The reality is that there wouldn’t have been a dime’s worth of difference between Yellen’s and Summers’ monetary policy. No matter who is at the top, the conduct of monetary policy will be largely unchanged: large-scale money printing to bail out big banks. There may be some fiddling around the edges, but any monetary policy changes will be in style only, not in substance.

Yellen, like Bernanke, Summers, and everyone else within the Fed’s orbit, believes in Keynesian economics. To economists of Yellen’s persuasion, the solution to recession is to stimulate spending by creating more money. Wall Street need not worry about tapering of the Fed’s massive program of quantitative easing under Yellen’s reign. If anything, the Fed’s trillion dollars of yearly money creation may even increase.

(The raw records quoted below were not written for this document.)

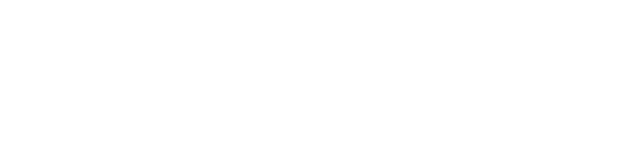
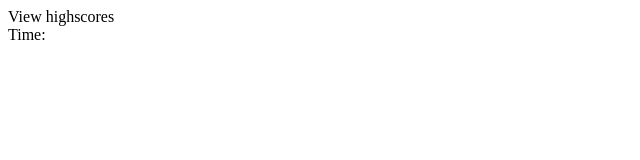
Before and after one commit to AlexO16/code-quiz, a plain HTML site: page index.html in a window 1280 px wide. Shown: the whole page, without its empty margins (0-640 px from the left). Drawn offline with Linux system fonts and the light colour scheme.

Commit message:
minor update to html

```diff
--- a/index.html
+++ b/index.html
@@ -10,7 +10,12 @@
 </head>
 
 <body>
-    <div></div>
+    <header id= "container" >
+        <div class = "score"> View highscores</div>
+        <div class= "timer"> Time:</div>
+    </header>
+
+
 
 
 
```
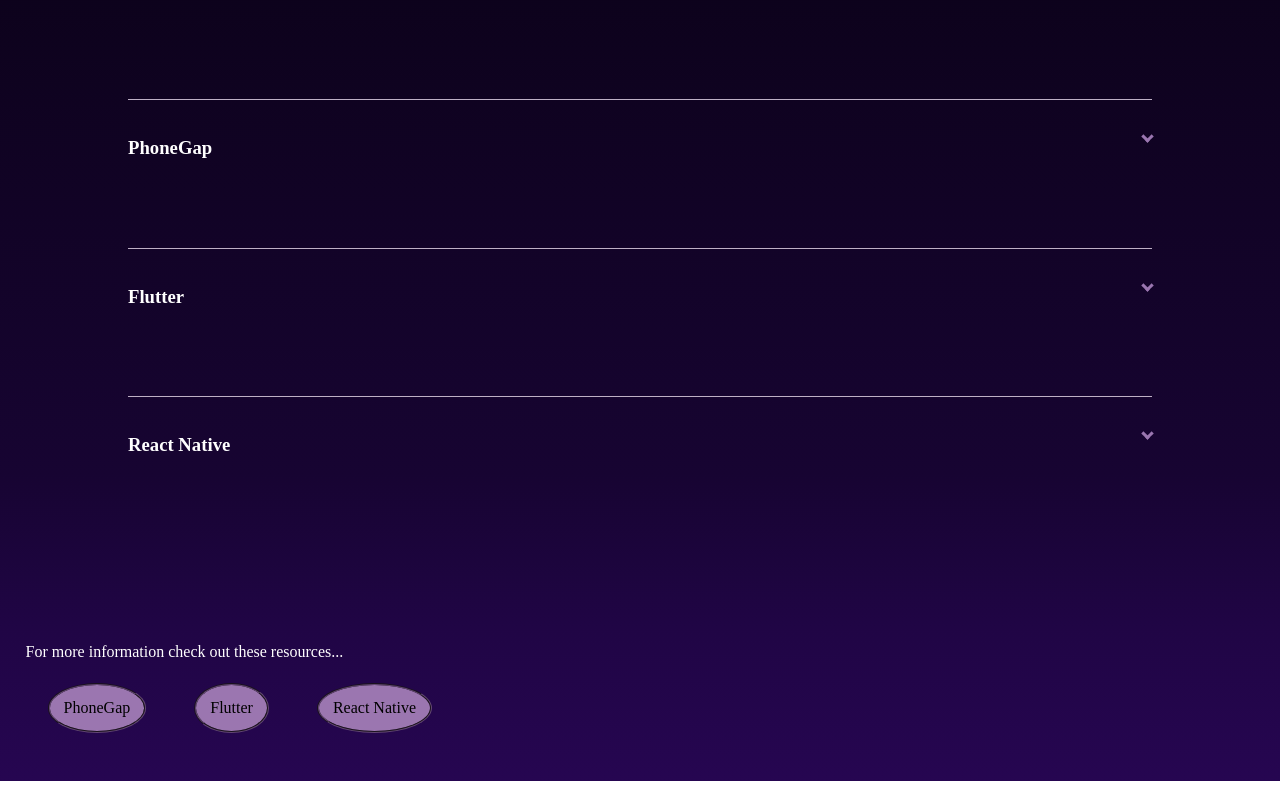
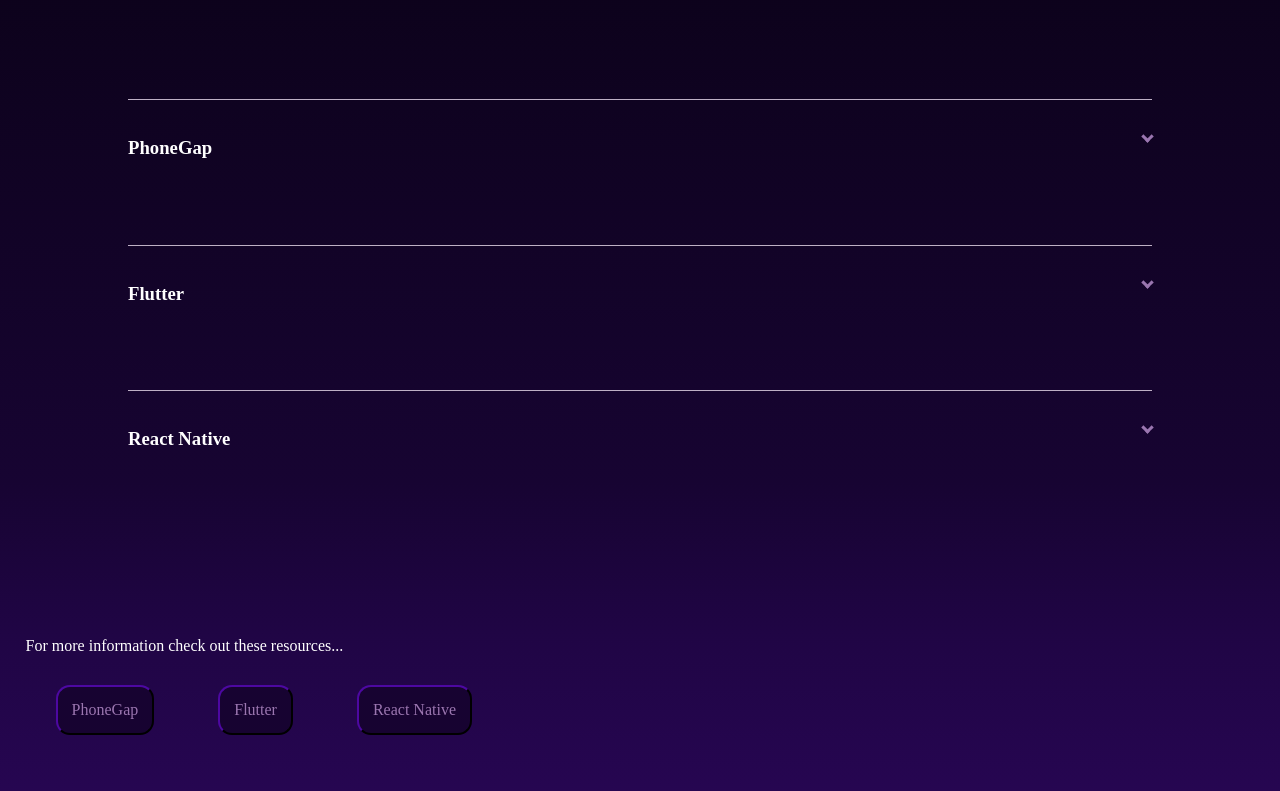
Before and after one commit to DaisyDzeV/DaisyDzeV.github.io, a website: page ShortTask_DaisyV/ShortTask.html in a window 1280 px wide. Shown: the part 615-1406 px from the top of the page. Drawn offline with Linux system fonts and the light colour scheme.

Commit message:
Update ShortTask.css

```diff
--- a/ShortTask_DaisyV/ShortTask.css
+++ b/ShortTask_DaisyV/ShortTask.css
@@ -37,10 +37,11 @@
 	align-content: center;
 	font-family: "Futura PT Light Oblique";
 	margin: 10em;
+	padding: 10px;
 }
 
 
-/* Let's Compare Accordion with style --> */
+/* Let's Compare Accordion with style  */
 .transition, ul li i:before, ul li i:after, p {
   transition: all 0.25s ease-in-out;
 }
@@ -171,7 +172,7 @@
     position: relative;
     padding: 0;
     margin: 0;
-    padding-bottom: 4px;
+    padding-bottom: 1px;
     padding-top: 18px;
     border-top: 1px groove #BEB0C5;
 }
@@ -252,17 +253,21 @@
 }
 
 button{
-  float: center;
-  margin: 22px;
-  padding: 14px;
-  border-radius: 50%;
-  border-color: #634872;
-  border-style: groove;
-  font-size: 1em;
-  font-family: "Futura PT Light";
-  background-color:#9B76B0;
-
+    float: center;
+    margin-top: 30px;
+    margin-right: 30px;
+    margin-left: 30px;
+    margin-bottom: 30px;
+    padding: 14px;
+    border-radius: 14px;
+    border-color: #25044E;
+    border-style: outset;
+    font-size: 1em;
+    font-family: "Futura PT Light";
+    color: #9B76B0;
+    background-color: #170331;
 }
 button:hover {
-  box-shadow: 0 12px 16px 0 rgba(0,0,0,0.82), 0 17px 50px 0 rgba(0,0,0,0.98);
+    -webkit-box-shadow: inset 0 2px 1px 0 rgba(0,0,0,0.82),0 17px 50px 0 rgba(0,0,0,0.98);
+	box-shadow: inset 0 2px 1px 0 rgba(0,0,0,0.82),0 17px 50px 0 rgba(0,0,0,0.98);
 }
```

What is obvious to most people not captured by the system is that the Fed’s loose monetary policy was the root cause of the current financial crisis. Just like the Great Depression, the stagflation of the 1970s, and every other recession of the past century, the current crisis resulted from the creation of money and credit by the Federal Reserve, which led to unsustainable economic booms.

Rather than allowing the malinvestments and bad debts caused by its money creation to liquidate, the Fed continually tries to prop them up. It pumps more and more money into the system, piling debt on top of debt on top of debt. Yellen will continue along those lines, and she might even end up being Ben Bernanke on steroids.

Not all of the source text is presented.